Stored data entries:
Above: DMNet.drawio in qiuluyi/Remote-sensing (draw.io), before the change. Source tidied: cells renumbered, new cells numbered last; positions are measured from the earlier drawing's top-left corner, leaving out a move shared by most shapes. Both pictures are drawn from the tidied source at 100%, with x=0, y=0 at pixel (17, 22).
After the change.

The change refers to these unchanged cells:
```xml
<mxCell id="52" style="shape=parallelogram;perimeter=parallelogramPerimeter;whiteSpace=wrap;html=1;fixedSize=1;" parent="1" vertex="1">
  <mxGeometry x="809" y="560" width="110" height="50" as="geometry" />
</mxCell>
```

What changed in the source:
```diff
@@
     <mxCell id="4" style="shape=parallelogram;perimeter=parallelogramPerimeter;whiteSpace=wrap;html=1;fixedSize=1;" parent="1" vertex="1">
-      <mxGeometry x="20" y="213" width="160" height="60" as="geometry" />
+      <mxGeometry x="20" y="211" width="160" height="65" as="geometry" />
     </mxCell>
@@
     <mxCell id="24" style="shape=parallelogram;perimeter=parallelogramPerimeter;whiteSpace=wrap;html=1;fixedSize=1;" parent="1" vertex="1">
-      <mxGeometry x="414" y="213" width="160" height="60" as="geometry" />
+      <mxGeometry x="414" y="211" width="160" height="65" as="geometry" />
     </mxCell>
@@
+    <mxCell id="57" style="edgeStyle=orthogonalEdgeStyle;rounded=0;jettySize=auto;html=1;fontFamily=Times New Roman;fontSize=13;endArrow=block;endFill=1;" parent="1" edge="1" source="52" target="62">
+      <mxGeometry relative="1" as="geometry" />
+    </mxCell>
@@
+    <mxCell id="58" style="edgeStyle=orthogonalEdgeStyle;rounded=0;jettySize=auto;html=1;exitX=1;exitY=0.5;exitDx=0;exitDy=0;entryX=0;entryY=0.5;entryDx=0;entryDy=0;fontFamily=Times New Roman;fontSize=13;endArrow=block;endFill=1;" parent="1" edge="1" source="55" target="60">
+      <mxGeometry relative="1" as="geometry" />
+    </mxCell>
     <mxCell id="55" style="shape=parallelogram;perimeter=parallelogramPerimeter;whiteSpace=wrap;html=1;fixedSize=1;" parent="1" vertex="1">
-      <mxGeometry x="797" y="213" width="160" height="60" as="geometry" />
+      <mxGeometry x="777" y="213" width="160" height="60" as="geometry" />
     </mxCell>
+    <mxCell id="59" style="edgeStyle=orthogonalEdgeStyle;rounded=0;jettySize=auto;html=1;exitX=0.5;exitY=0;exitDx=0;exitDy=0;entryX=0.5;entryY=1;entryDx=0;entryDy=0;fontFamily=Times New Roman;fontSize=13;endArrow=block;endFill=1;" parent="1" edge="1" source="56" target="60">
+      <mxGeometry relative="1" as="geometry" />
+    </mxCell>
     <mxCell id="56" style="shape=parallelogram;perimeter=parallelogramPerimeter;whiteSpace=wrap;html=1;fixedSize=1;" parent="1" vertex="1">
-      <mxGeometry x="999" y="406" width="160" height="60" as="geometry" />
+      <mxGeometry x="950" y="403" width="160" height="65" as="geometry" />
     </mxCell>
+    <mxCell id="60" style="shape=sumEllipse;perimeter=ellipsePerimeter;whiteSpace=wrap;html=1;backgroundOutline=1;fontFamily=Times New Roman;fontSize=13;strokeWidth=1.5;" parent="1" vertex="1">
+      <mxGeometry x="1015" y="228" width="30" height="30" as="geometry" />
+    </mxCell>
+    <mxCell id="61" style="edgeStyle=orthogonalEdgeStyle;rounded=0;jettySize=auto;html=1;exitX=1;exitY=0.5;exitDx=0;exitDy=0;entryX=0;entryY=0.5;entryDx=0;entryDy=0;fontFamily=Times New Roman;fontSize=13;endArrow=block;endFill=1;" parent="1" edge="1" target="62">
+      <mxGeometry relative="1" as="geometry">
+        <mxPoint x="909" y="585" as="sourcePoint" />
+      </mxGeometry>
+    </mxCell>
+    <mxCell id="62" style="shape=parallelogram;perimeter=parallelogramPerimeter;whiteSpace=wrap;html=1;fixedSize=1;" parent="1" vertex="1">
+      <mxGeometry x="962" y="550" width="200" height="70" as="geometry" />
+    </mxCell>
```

**Task directions:**
Give back the entries exactly. Omit none of them.

**Completed exercise:**
Above: DMNet.drawio in qiuluyi/Remote-sensing (draw.io), before the change. Source tidied: cells renumbered, new cells numbered last; positions are measured from the earlier drawing's top-left corner, leaving out a move shared by most shapes. Both pictures are drawn from the tidied source at 100%, with x=0, y=0 at pixel (17, 22).
After the change.

The change refers to these unchanged cells:
```xml
<mxCell id="52" style="shape=parallelogram;perimeter=parallelogramPerimeter;whiteSpace=wrap;html=1;fixedSize=1;" parent="1" vertex="1">
  <mxGeometry x="809" y="560" width="110" height="50" as="geometry" />
</mxCell>
```

What changed in the source:
```diff
@@
     <mxCell id="4" style="shape=parallelogram;perimeter=parallelogramPerimeter;whiteSpace=wrap;html=1;fixedSize=1;" parent="1" vertex="1">
-      <mxGeometry x="20" y="213" width="160" height="60" as="geometry" />
+      <mxGeometry x="20" y="211" width="160" height="65" as="geometry" />
     </mxCell>
@@
     <mxCell id="24" style="shape=parallelogram;perimeter=parallelogramPerimeter;whiteSpace=wrap;html=1;fixedSize=1;" parent="1" vertex="1">
-      <mxGeometry x="414" y="213" width="160" height="60" as="geometry" />
+      <mxGeometry x="414" y="211" width="160" height="65" as="geometry" />
     </mxCell>
@@
+    <mxCell id="57" style="edgeStyle=orthogonalEdgeStyle;rounded=0;jettySize=auto;html=1;fontFamily=Times New Roman;fontSize=13;endArrow=block;endFill=1;" parent="1" edge="1" source="52" target="62">
+      <mxGeometry relative="1" as="geometry" />
+    </mxCell>
@@
+    <mxCell id="58" style="edgeStyle=orthogonalEdgeStyle;rounded=0;jettySize=auto;html=1;exitX=1;exitY=0.5;exitDx=0;exitDy=0;entryX=0;entryY=0.5;entryDx=0;entryDy=0;fontFamily=Times New Roman;fontSize=13;endArrow=block;endFill=1;" parent="1" edge="1" source="55" target="60">
+      <mxGeometry relative="1" as="geometry" />
+    </mxCell>
     <mxCell id="55" style="shape=parallelogram;perimeter=parallelogramPerimeter;whiteSpace=wrap;html=1;fixedSize=1;" parent="1" vertex="1">
-      <mxGeometry x="797" y="213" width="160" height="60" as="geometry" />
+      <mxGeometry x="777" y="213" width="160" height="60" as="geometry" />
     </mxCell>
+    <mxCell id="59" style="edgeStyle=orthogonalEdgeStyle;rounded=0;jettySize=auto;html=1;exitX=0.5;exitY=0;exitDx=0;exitDy=0;entryX=0.5;entryY=1;entryDx=0;entryDy=0;fontFamily=Times New Roman;fontSize=13;endArrow=block;endFill=1;" parent="1" edge="1" source="56" target="60">
+      <mxGeometry relative="1" as="geometry" />
+    </mxCell>
     <mxCell id="56" style="shape=parallelogram;perimeter=parallelogramPerimeter;whiteSpace=wrap;html=1;fixedSize=1;" parent="1" vertex="1">
-      <mxGeometry x="999" y="406" width="160" height="60" as="geometry" />
+      <mxGeometry x="950" y="403" width="160" height="65" as="geometry" />
     </mxCell>
+    <mxCell id="60" style="shape=sumEllipse;perimeter=ellipsePerimeter;whiteSpace=wrap;html=1;backgroundOutline=1;fontFamily=Times New Roman;fontSize=13;strokeWidth=1.5;" parent="1" vertex="1">
+      <mxGeometry x="1015" y="228" width="30" height="30" as="geometry" />
+    </mxCell>
+    <mxCell id="61" style="edgeStyle=orthogonalEdgeStyle;rounded=0;jettySize=auto;html=1;exitX=1;exitY=0.5;exitDx=0;exitDy=0;entryX=0;entryY=0.5;entryDx=0;entryDy=0;fontFamily=Times New Roman;fontSize=13;endArrow=block;endFill=1;" parent="1" edge="1" target="62">
+      <mxGeometry relative="1" as="geometry">
+        <mxPoint x="909" y="585" as="sourcePoint" />
+      </mxGeometry>
+    </mxCell>
+    <mxCell id="62" style="shape=parallelogram;perimeter=parallelogramPerimeter;whiteSpace=wrap;html=1;fixedSize=1;" parent="1" vertex="1">
+      <mxGeometry x="962" y="550" width="200" height="70" as="geometry" />
+    </mxCell>
```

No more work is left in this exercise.